EXERCISE DESCRIPTION = Your answer must be every line of the data below that holds the string "Target", copied exactly.
*** PROVIDED DATA Section Begins ***
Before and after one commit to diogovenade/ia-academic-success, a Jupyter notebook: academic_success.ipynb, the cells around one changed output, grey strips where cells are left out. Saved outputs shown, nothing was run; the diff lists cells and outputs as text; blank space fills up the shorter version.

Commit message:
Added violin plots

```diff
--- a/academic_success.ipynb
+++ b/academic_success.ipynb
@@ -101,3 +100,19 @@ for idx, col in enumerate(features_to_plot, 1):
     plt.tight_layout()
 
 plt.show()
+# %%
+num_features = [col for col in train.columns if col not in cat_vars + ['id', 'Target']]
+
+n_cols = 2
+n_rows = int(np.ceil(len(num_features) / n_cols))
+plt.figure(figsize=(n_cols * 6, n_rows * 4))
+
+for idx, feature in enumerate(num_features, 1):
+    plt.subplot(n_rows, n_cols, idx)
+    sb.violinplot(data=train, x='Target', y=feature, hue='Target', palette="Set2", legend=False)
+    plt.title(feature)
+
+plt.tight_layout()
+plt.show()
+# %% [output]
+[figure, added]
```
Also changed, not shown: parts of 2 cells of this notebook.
*** PROVIDED DATA Section Ends ***
*** PROVIDED DATA Section Begins ***
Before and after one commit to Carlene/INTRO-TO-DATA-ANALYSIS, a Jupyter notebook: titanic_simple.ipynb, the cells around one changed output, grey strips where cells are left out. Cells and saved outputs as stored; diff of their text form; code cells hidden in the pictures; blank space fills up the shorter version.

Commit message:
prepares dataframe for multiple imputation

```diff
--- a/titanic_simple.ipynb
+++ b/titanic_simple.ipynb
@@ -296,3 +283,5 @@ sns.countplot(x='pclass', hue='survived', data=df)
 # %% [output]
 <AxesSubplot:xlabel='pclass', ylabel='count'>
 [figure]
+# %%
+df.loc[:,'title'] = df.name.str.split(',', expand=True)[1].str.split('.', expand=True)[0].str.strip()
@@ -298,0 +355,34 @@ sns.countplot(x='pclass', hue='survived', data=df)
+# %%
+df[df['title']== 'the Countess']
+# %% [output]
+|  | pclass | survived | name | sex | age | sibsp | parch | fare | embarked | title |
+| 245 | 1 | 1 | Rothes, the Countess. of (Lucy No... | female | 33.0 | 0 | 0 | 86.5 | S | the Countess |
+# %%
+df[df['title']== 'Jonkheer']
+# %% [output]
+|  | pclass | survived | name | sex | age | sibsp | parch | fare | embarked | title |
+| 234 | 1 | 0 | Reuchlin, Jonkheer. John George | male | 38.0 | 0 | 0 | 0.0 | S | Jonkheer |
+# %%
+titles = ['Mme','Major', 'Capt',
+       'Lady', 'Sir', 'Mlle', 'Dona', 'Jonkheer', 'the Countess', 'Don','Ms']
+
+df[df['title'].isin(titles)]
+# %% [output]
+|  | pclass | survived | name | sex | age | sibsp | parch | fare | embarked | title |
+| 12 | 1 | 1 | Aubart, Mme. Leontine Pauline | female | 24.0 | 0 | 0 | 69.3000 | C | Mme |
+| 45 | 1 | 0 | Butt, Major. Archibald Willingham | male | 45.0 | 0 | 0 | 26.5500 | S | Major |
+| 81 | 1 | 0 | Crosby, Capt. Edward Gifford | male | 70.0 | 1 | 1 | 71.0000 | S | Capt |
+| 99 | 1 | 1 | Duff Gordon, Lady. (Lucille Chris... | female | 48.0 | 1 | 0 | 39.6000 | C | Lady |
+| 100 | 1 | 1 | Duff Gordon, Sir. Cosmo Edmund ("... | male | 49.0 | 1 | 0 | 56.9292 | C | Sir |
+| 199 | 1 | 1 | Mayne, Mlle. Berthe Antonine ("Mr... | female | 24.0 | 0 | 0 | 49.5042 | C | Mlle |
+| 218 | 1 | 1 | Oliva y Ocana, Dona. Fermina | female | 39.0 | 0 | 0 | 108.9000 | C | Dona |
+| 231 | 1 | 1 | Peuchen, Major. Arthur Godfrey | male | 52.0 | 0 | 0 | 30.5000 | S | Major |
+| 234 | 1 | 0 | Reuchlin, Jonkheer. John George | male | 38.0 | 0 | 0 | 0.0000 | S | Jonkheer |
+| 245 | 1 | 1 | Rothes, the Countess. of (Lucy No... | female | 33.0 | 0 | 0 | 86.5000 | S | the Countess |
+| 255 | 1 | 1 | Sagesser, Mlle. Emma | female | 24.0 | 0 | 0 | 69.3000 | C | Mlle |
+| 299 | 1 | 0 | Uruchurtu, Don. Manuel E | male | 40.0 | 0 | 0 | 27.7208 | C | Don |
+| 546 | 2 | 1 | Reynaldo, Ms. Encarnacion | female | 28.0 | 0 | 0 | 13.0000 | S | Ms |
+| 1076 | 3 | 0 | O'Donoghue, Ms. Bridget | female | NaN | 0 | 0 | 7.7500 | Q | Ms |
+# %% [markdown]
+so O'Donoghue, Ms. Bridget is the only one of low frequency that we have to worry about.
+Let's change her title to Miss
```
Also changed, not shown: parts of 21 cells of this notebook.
*** PROVIDED DATA Section Ends ***
*** PROVIDED DATA Section Begins ***
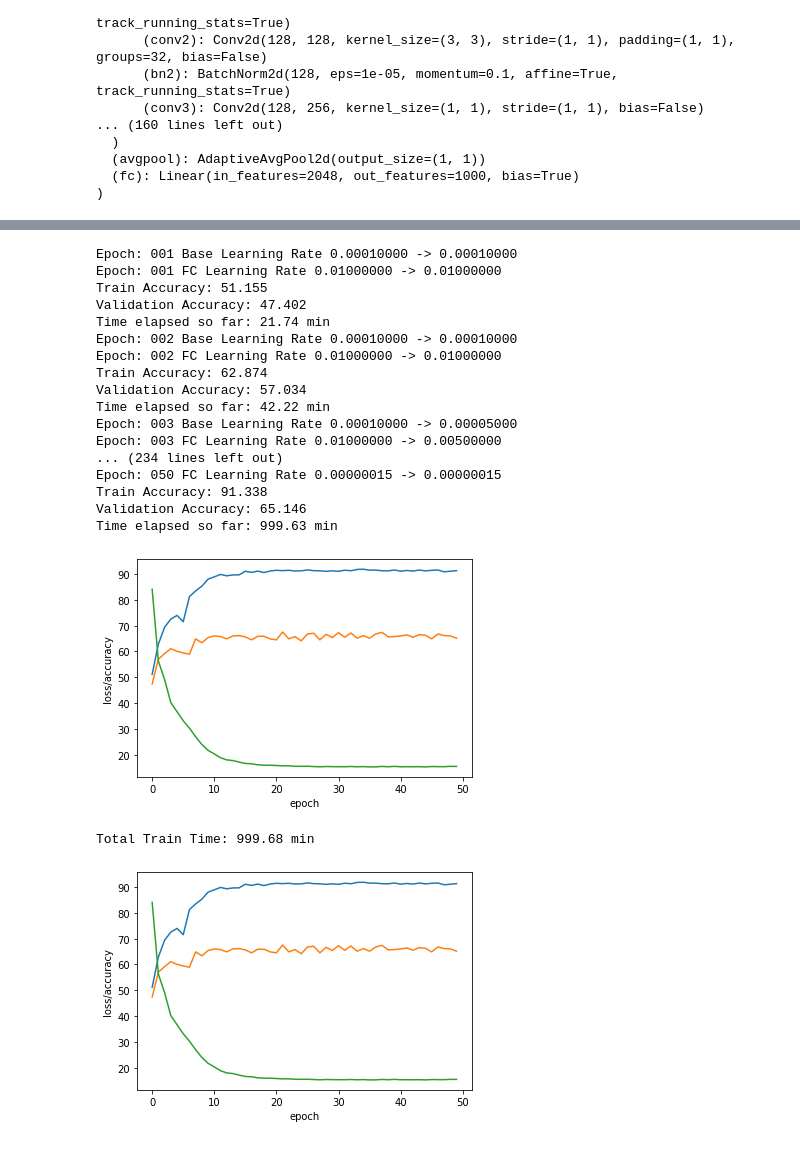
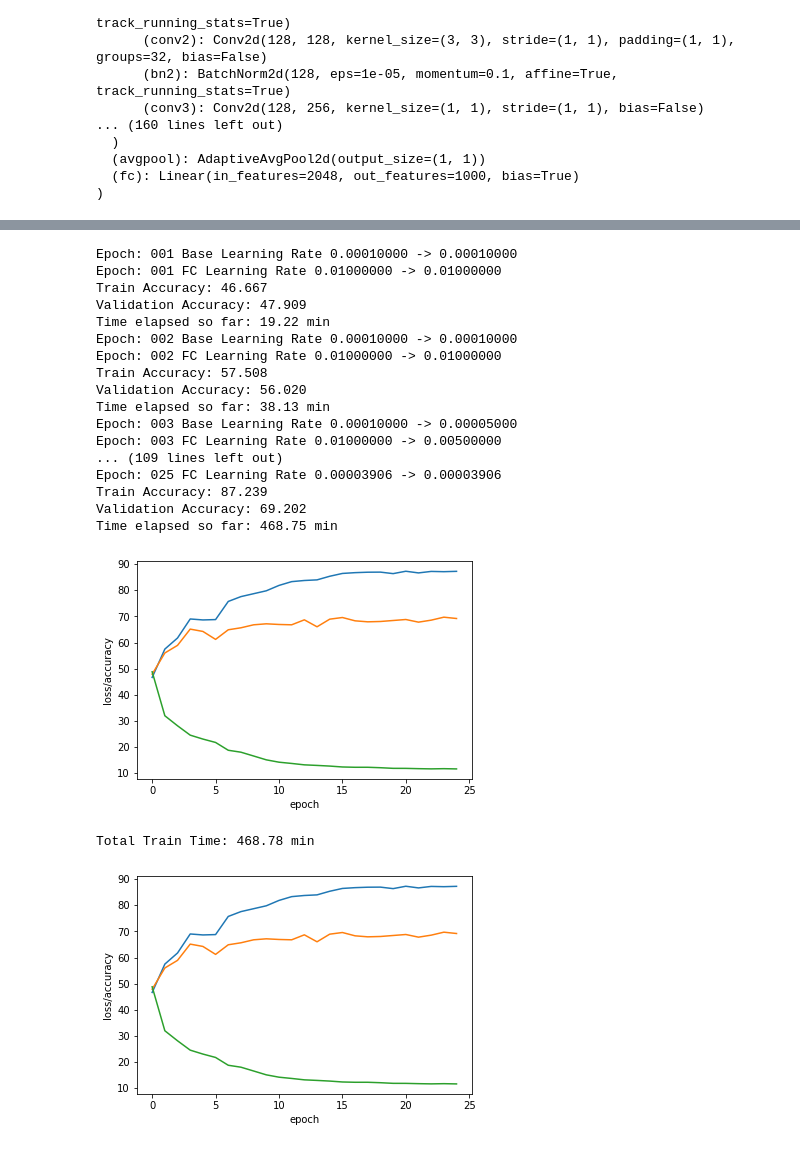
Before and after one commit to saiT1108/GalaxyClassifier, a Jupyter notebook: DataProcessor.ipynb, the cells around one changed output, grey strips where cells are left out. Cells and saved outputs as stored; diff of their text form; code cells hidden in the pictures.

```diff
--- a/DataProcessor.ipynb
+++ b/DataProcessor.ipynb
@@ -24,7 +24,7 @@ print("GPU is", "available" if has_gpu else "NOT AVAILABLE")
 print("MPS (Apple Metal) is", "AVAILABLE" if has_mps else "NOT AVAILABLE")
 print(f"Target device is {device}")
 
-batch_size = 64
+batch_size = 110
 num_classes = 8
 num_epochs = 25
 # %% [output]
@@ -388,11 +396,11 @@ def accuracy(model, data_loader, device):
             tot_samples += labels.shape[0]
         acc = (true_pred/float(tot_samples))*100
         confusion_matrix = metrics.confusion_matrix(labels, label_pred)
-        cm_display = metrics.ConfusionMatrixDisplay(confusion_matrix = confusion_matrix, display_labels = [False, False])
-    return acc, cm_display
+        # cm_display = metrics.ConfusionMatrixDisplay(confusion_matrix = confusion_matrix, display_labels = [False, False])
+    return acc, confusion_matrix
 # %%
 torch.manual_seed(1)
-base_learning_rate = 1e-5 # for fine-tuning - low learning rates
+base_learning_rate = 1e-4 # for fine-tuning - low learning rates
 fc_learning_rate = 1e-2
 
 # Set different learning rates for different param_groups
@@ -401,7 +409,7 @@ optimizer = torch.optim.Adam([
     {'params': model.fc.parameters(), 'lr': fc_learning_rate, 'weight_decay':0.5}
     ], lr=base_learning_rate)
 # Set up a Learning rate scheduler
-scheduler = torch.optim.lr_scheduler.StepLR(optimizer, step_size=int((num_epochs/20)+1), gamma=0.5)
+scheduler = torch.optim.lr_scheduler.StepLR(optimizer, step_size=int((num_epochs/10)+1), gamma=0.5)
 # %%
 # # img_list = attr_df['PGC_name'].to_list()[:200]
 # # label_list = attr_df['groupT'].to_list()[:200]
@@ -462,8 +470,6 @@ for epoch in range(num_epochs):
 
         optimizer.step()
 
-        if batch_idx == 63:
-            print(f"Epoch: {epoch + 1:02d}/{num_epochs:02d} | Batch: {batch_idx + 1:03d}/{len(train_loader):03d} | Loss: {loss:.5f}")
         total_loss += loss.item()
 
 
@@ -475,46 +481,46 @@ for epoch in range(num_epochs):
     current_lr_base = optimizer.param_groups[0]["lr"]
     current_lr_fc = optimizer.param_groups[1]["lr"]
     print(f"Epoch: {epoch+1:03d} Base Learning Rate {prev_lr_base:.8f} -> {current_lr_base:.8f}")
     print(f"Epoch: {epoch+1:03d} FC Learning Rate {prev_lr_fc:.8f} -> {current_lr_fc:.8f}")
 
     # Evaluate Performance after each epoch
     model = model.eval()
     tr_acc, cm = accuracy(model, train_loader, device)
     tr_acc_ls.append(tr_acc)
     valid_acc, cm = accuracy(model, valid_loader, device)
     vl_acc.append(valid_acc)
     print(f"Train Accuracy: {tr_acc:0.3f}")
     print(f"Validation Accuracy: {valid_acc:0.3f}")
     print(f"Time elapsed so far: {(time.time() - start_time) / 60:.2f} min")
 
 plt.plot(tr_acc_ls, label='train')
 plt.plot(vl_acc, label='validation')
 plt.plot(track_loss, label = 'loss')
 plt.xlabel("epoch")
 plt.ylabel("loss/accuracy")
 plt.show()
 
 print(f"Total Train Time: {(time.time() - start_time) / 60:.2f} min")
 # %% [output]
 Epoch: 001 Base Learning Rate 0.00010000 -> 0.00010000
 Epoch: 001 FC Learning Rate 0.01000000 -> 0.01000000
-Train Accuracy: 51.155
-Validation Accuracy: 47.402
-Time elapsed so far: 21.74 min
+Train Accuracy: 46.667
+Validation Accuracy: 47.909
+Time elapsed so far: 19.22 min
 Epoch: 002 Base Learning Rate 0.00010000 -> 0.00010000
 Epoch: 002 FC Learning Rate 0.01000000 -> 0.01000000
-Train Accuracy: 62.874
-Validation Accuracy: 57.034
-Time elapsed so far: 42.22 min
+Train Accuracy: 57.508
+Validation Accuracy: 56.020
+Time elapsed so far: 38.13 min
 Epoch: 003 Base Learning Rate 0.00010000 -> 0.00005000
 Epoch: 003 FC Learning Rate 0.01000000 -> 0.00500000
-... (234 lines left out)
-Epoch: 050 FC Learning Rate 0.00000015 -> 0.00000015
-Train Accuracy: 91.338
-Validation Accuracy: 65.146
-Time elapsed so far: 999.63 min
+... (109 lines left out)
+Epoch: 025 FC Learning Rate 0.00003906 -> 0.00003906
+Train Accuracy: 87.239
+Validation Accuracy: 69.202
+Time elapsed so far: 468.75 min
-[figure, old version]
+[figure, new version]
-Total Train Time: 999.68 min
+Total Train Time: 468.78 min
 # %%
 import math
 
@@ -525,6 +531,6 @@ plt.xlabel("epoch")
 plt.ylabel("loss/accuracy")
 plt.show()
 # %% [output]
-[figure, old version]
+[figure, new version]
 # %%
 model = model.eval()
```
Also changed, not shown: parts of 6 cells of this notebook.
*** PROVIDED DATA Section Ends ***
ANSWER TO THIS PROBLEM =
+num_features = [col for col in train.columns if col not in cat_vars + ['id', 'Target']]
+    sb.violinplot(data=train, x='Target', y=feature, hue='Target', palette="Set2", legend=False)
 print(f"Target device is {device}")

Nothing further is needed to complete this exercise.